§ Work item: Count every line below that holds "datename". Number only.

§ Information supplied:
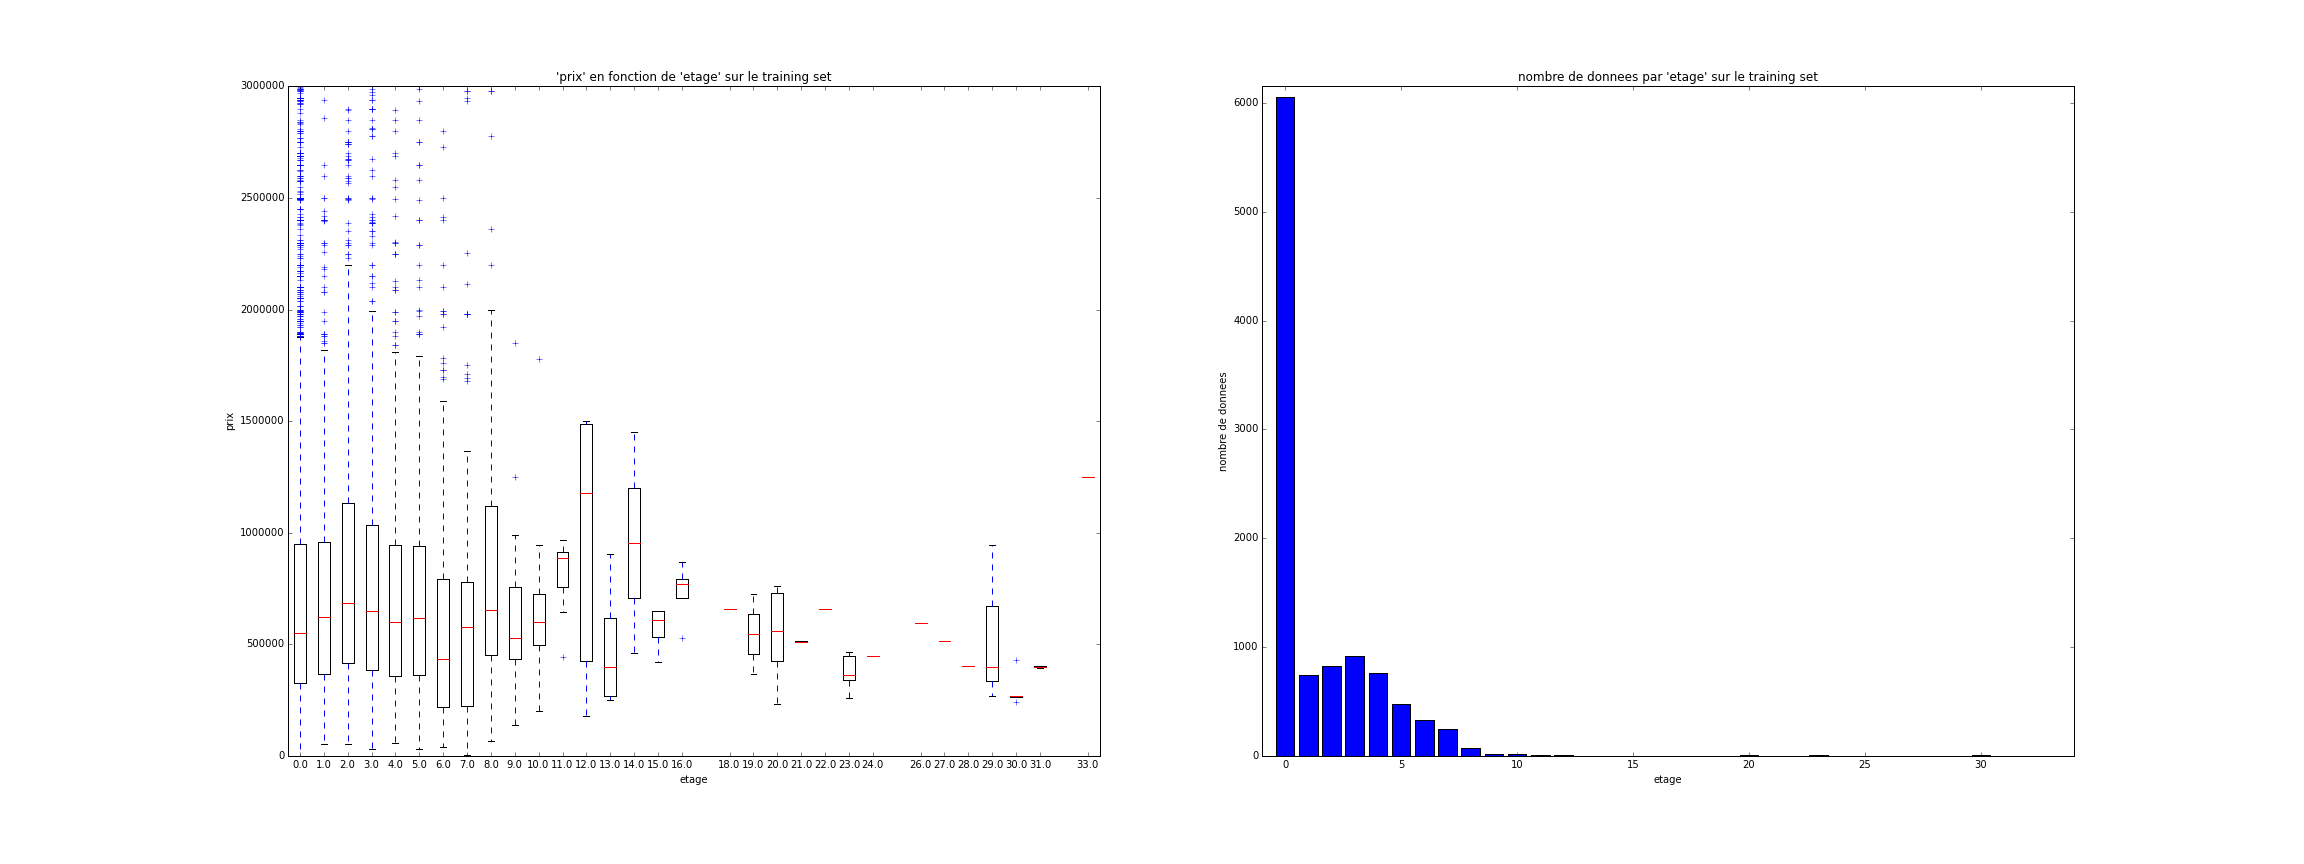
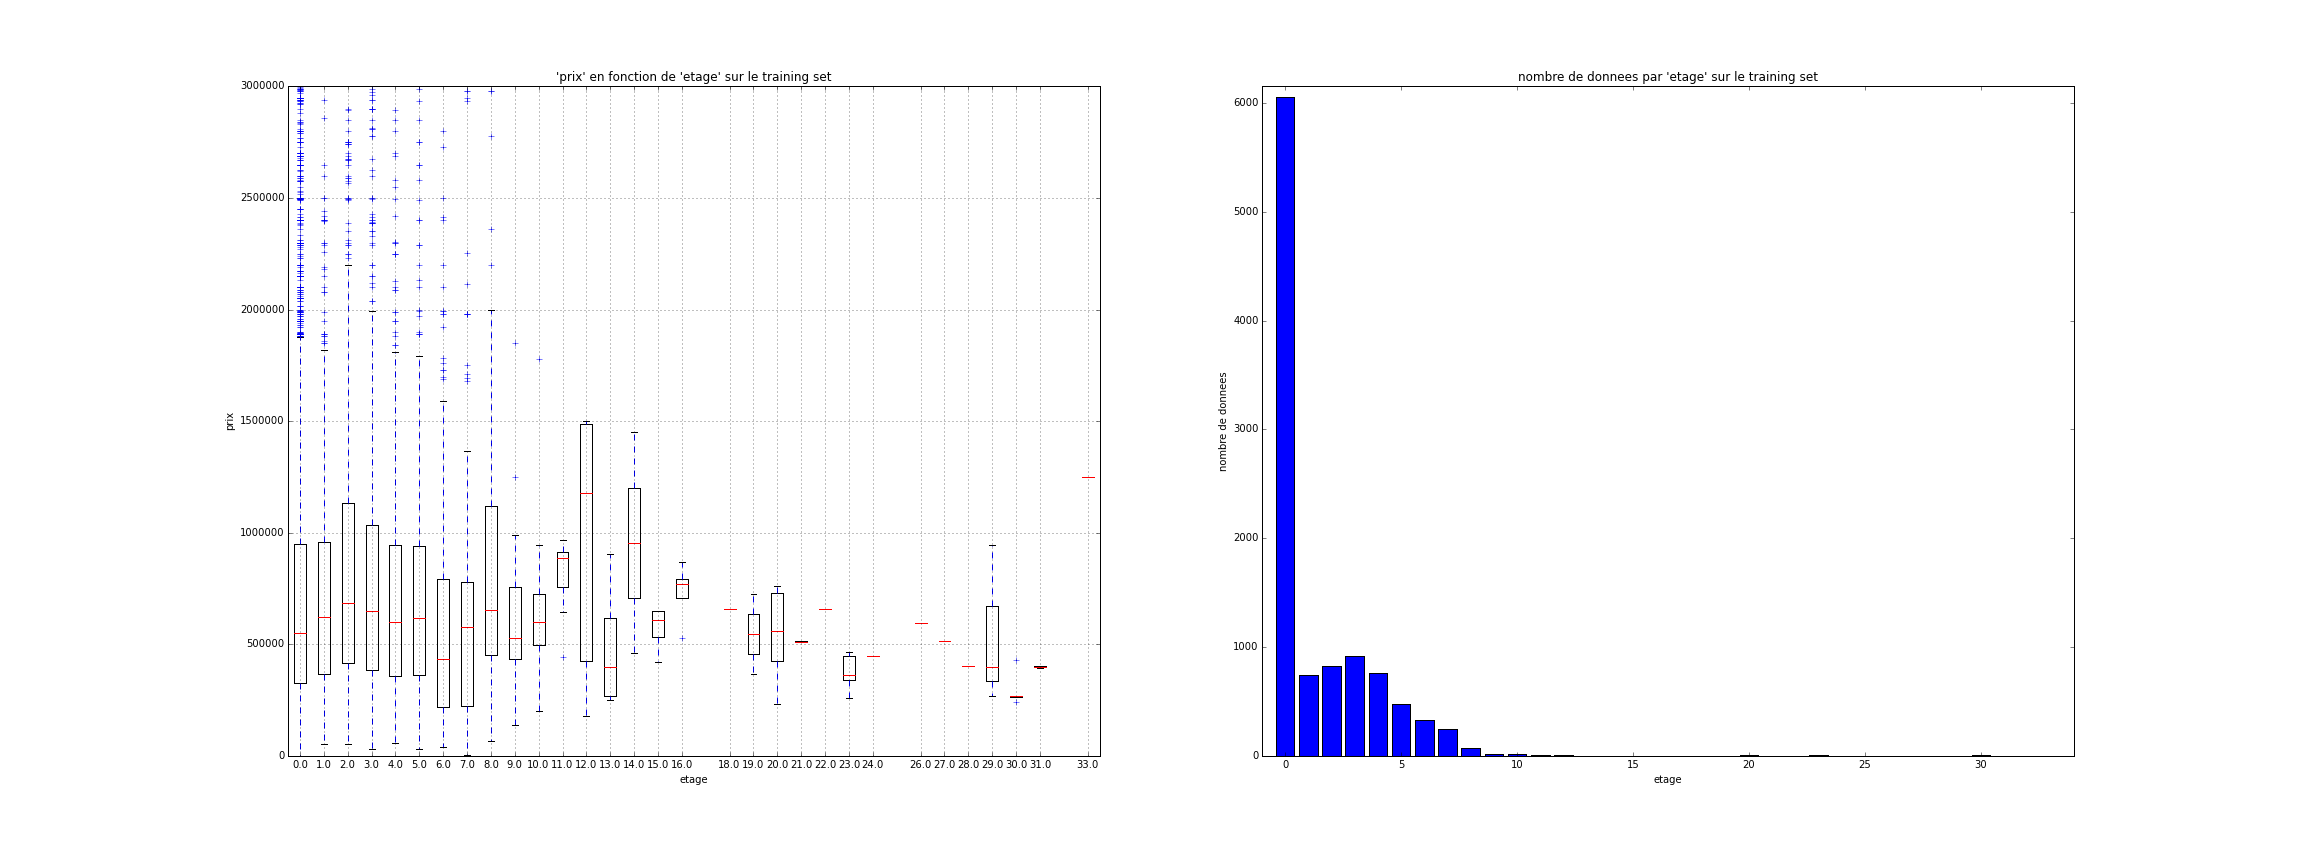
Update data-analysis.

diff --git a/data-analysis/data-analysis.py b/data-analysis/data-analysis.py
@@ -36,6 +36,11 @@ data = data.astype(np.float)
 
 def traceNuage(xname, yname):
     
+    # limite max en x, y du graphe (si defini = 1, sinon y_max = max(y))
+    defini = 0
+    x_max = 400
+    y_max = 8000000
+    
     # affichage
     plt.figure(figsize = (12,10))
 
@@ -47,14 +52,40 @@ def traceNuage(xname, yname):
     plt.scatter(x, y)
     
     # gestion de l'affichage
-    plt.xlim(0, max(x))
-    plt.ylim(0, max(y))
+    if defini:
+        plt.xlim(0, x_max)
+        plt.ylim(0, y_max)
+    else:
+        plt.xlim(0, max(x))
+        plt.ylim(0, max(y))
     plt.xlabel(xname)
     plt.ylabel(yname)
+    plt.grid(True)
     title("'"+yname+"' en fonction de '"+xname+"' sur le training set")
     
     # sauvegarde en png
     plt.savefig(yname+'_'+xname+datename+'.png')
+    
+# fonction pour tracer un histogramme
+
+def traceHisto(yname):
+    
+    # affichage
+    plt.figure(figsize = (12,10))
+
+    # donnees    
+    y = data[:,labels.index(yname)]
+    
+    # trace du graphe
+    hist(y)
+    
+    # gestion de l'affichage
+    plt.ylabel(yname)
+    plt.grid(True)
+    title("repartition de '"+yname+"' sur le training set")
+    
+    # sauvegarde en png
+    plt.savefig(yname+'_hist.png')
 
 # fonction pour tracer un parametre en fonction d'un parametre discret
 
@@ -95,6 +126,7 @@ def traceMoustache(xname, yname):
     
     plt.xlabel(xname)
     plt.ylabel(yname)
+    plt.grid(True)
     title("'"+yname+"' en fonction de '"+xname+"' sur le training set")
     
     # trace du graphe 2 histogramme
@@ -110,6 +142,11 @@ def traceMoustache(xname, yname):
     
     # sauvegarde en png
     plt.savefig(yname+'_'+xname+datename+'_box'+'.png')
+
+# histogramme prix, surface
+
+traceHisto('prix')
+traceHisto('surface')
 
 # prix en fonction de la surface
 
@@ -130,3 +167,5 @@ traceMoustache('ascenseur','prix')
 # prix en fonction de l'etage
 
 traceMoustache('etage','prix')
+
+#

§ Task output: 2